Your task: Output every entry exactly as written, skipping any pictures.

[Data excerpts Boundary: Start]

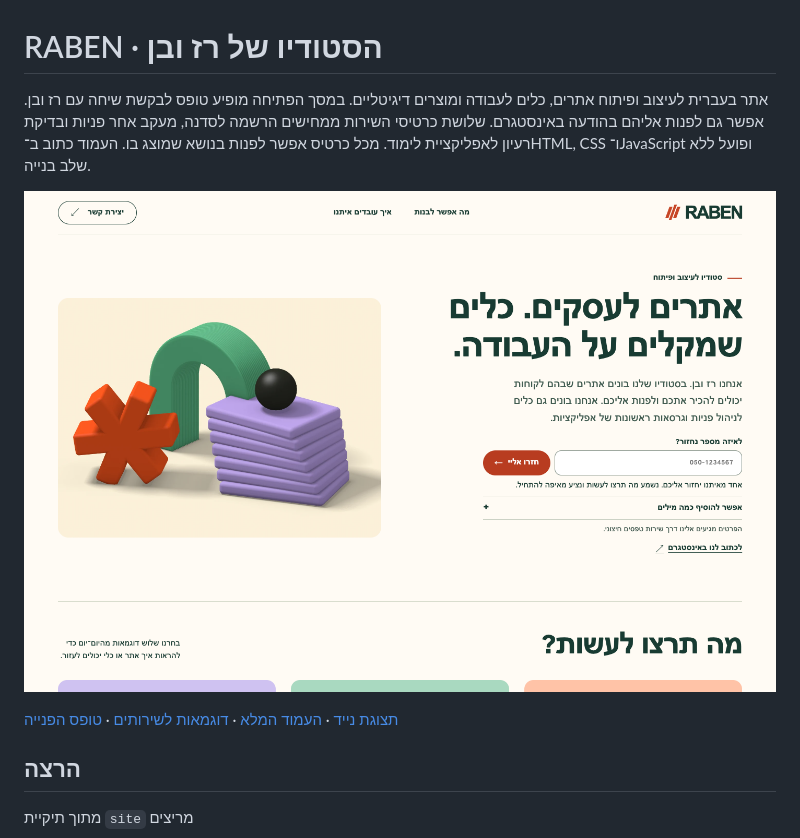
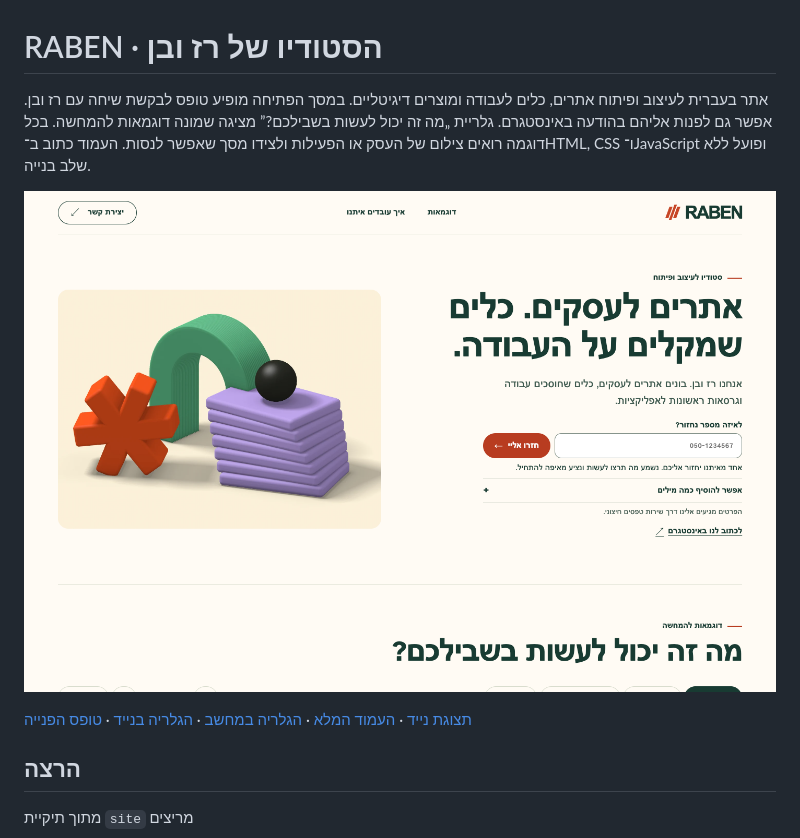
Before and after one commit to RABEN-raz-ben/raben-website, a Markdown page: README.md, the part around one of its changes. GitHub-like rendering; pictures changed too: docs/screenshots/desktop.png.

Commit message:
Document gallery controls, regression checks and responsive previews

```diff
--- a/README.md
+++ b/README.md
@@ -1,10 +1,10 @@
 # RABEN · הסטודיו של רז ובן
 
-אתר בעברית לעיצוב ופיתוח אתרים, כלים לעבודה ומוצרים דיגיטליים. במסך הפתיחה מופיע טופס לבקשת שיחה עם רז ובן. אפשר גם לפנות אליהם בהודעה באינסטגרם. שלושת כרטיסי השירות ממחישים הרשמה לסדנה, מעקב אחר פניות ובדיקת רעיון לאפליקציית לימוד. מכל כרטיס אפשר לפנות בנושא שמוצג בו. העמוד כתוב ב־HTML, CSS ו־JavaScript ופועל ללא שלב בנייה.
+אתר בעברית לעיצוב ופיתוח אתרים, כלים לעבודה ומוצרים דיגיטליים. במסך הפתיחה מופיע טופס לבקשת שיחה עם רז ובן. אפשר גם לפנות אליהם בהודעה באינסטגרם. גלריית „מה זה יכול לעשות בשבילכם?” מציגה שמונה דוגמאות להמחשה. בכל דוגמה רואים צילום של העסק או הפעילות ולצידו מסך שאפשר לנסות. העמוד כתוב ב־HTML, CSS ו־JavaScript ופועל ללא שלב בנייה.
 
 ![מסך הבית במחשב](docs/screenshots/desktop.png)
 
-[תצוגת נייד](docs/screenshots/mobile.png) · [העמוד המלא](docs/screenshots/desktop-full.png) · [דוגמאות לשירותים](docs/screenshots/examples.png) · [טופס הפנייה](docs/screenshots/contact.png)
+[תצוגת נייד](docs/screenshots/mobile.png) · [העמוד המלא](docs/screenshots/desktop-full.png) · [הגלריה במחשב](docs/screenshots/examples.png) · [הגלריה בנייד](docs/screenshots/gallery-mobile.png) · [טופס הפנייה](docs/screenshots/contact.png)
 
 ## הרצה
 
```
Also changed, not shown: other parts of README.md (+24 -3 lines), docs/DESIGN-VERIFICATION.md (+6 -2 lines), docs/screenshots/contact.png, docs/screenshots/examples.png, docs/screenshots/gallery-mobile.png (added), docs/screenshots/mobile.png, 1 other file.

[Data excerpts Boundary: End]

Result below:
Before and after one commit to RABEN-raz-ben/raben-website, a Markdown page: README.md, the part around one of its changes. GitHub-like rendering; pictures changed too: docs/screenshots/desktop.png.

Commit message:
Document gallery controls, regression checks and responsive previews

```diff
--- a/README.md
+++ b/README.md
@@ -1,10 +1,10 @@
 # RABEN · הסטודיו של רז ובן
 
-אתר בעברית לעיצוב ופיתוח אתרים, כלים לעבודה ומוצרים דיגיטליים. במסך הפתיחה מופיע טופס לבקשת שיחה עם רז ובן. אפשר גם לפנות אליהם בהודעה באינסטגרם. שלושת כרטיסי השירות ממחישים הרשמה לסדנה, מעקב אחר פניות ובדיקת רעיון לאפליקציית לימוד. מכל כרטיס אפשר לפנות בנושא שמוצג בו. העמוד כתוב ב־HTML, CSS ו־JavaScript ופועל ללא שלב בנייה.
+אתר בעברית לעיצוב ופיתוח אתרים, כלים לעבודה ומוצרים דיגיטליים. במסך הפתיחה מופיע טופס לבקשת שיחה עם רז ובן. אפשר גם לפנות אליהם בהודעה באינסטגרם. גלריית „מה זה יכול לעשות בשבילכם?” מציגה שמונה דוגמאות להמחשה. בכל דוגמה רואים צילום של העסק או הפעילות ולצידו מסך שאפשר לנסות. העמוד כתוב ב־HTML, CSS ו־JavaScript ופועל ללא שלב בנייה.
 
 ![מסך הבית במחשב](docs/screenshots/desktop.png)
 
-[תצוגת נייד](docs/screenshots/mobile.png) · [העמוד המלא](docs/screenshots/desktop-full.png) · [דוגמאות לשירותים](docs/screenshots/examples.png) · [טופס הפנייה](docs/screenshots/contact.png)
+[תצוגת נייד](docs/screenshots/mobile.png) · [העמוד המלא](docs/screenshots/desktop-full.png) · [הגלריה במחשב](docs/screenshots/examples.png) · [הגלריה בנייד](docs/screenshots/gallery-mobile.png) · [טופס הפנייה](docs/screenshots/contact.png)
 
 ## הרצה
 
```
Also changed, not shown: other parts of README.md (+24 -3 lines), docs/DESIGN-VERIFICATION.md (+6 -2 lines), docs/screenshots/contact.png, docs/screenshots/examples.png, docs/screenshots/gallery-mobile.png (added), docs/screenshots/mobile.png, 1 other file.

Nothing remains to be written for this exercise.